The Case Study eagerly awaits for participants from different countries and cultures. The intercultural communication is needed to discuss what people from different areas think and do about changing energy landscape. A bad reputation for nuclear power in Germany, lucrative incentives for buying an EV in Norway  and protests for coal-based power plant in Croatia are only few examples suggesting we are in the process of emotionalization of energy.
Finally, today’s EVs are highly sophisticated machines. It is expected that, in the near future, billions of machines will be connected by the means of ICT, EVs included. In contrast to the traditional energy systems, the energy system of the future will require two-way flows of power and communication between producers and consumers. Smart in-vehicle applications, interaction with a charging infrastructure and many other innovative applications are just small examples which prove that an ICT aspect is a cornerstone for EV applications.
Questions that need answers
- Vehicle taxonomy: what types of vehicles are there (e.g., EV, BEV, ICV, FCV, PHEV, …)? Outline pros and cons (e.g., energy efficiency) for each of them.
- How do EVs affect three pillars of sustainable development: economy, environment and social community?
- What is the state of the global EV market (w.r.t., sales, battery costs, incentives, popular cars, …)?
- How does an EV owner use its car (w.r.t., demand (charging), typical traveling patterns, …)?
- What is the state of the EV charging infrastructure (w.r.t., types of chargers, number of chargers in popular countries, …)?
- What is the role of ICT in EVs (e.g., in-car applications, communication with charging infrastructure, …)?

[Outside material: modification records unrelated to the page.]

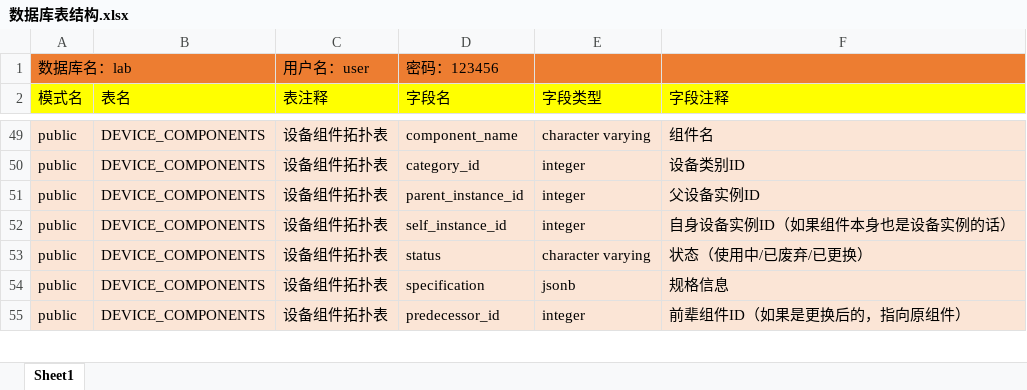
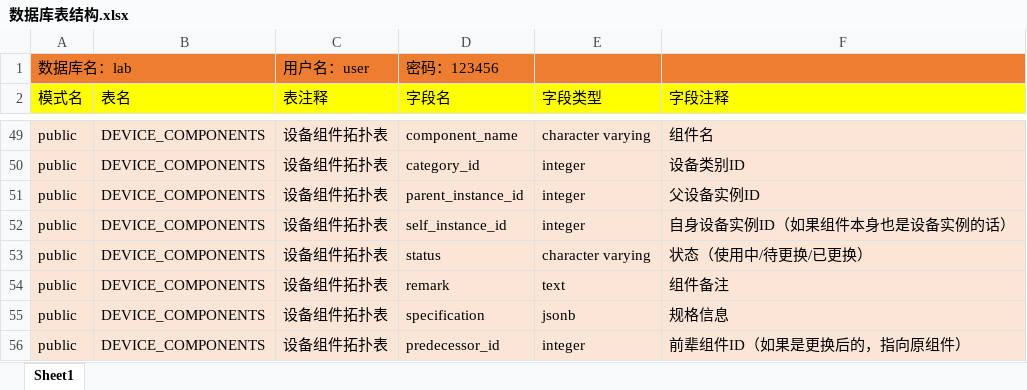
Before and after one commit to Oswaaa/smartlab, an Excel workbook: 数据库表结构.xlsx, sheet Sheet1, drawn as a sheet; only a part is shown, gaps mark what is left out; values as stored, in another font and other column widths than the file's, no borders; the diff names each change by its address in the sheet, - before the commit and + after, or states it on an @@ line.

```diff
--- a/数据库表结构.xlsx (sheet Sheet1)
+++ b/数据库表结构.xlsx (sheet Sheet1)
-F53 (字段注释): 状态（使用中/已废弃/已更换）
+F53 (字段注释): 状态（使用中/待更换/已更换）
+row 54: public | DEVICE_COMPONENTS | 设备组件拓扑表 | remark | text | 组件备注
```
Also changed, not shown: 26 other files.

- What my country and culture think and do about changing energy landscape (e.g., incentives for EVs and renewables, what kind of power plants are being used in my country, …)?
- How can we innovate with EVs (e.g., integration with renewables as energy storage system, smart parking lot , vehicle-to-home, vehicle-to-grid, electric charging lanes, …)?
Case study supervisors
Project Coordinator, Steering Committee Member, UNIZG-FER Team Leader, Lecturer
Steering Committee Member, Lecturer
TEAMSOC Project Coordinator, Web & Social Media Coordinator
Case study students